WORK TO COMPLETE => Output all entries exactly; images excluded.

(Stored entries)
'''

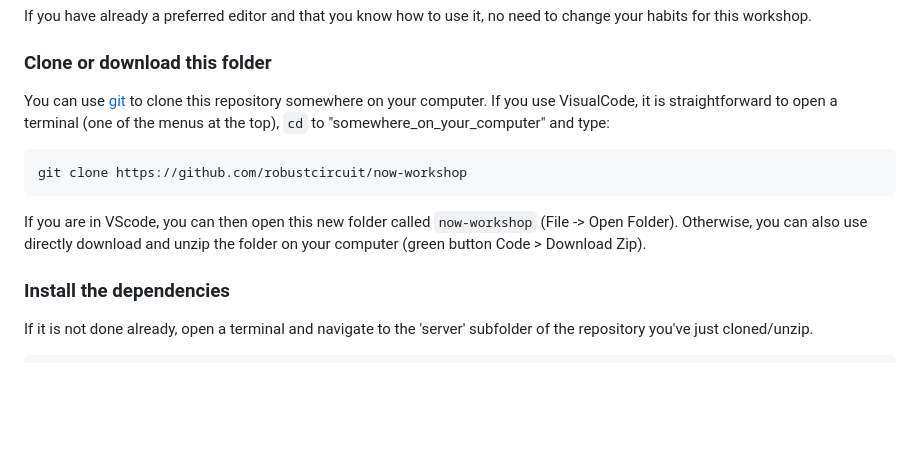
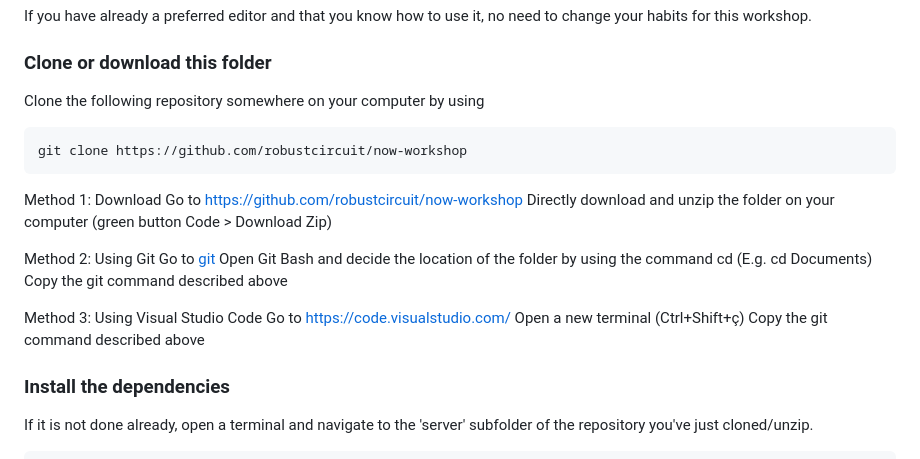
Before and after one commit to robustcircuit/now-workshop, a Markdown page: README.md, the part around the change. GitHub-like rendering; blank space fills up the shorter version.

````diff
--- a/README.md
+++ b/README.md
@@ -22,12 +22,25 @@ If you have already a preferred editor and that you know how to use it, no need
 
 ### Clone or download this folder
 
-You can use [git](https://git-scm.com/) to clone this repository somewhere on your computer.  If you use VisualCode, it is straightforward to open a terminal (one of the menus at the top), `cd` to "somewhere_on_your_computer" and type:
+Clone the following repository somewhere on your computer by using
 ```
 git clone https://github.com/robustcircuit/now-workshop
 ```
-If you are in VScode, you can then open this new folder called `now-workshop` (File -> Open Folder).
-Otherwise, you can also use directly download and unzip the folder on your computer (green button Code > Download Zip).
+
+Method 1: Download
+Go to https://github.com/robustcircuit/now-workshop
+Directly download and unzip the folder on your computer (green button Code > Download Zip)
+
+Method 2: Using Git
+Go to [git](https://git-scm.com/)
+Open Git Bash and decide the location of the folder by using the command cd (E.g. cd Documents)
+Copy the git command described above
+
+Method 3: Using Visual Studio Code
+Go to [https://code.visualstudio.com/](https://code.visualstudio.com/)
+Open a new terminal (Ctrl+Shift+ç)
+Copy the git command described above
+
 
 ### Install the dependencies
 
````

'''

TASK OUTPUT =>
Before and after one commit to robustcircuit/now-workshop, a Markdown page: README.md, the part around the change. GitHub-like rendering; blank space fills up the shorter version.

````diff
--- a/README.md
+++ b/README.md
@@ -22,12 +22,25 @@ If you have already a preferred editor and that you know how to use it, no need
 
 ### Clone or download this folder
 
-You can use [git](https://git-scm.com/) to clone this repository somewhere on your computer.  If you use VisualCode, it is straightforward to open a terminal (one of the menus at the top), `cd` to "somewhere_on_your_computer" and type:
+Clone the following repository somewhere on your computer by using
 ```
 git clone https://github.com/robustcircuit/now-workshop
 ```
-If you are in VScode, you can then open this new folder called `now-workshop` (File -> Open Folder).
-Otherwise, you can also use directly download and unzip the folder on your computer (green button Code > Download Zip).
+
+Method 1: Download
+Go to https://github.com/robustcircuit/now-workshop
+Directly download and unzip the folder on your computer (green button Code > Download Zip)
+
+Method 2: Using Git
+Go to [git](https://git-scm.com/)
+Open Git Bash and decide the location of the folder by using the command cd (E.g. cd Documents)
+Copy the git command described above
+
+Method 3: Using Visual Studio Code
+Go to [https://code.visualstudio.com/](https://code.visualstudio.com/)
+Open a new terminal (Ctrl+Shift+ç)
+Copy the git command described above
+
 
 ### Install the dependencies
 
````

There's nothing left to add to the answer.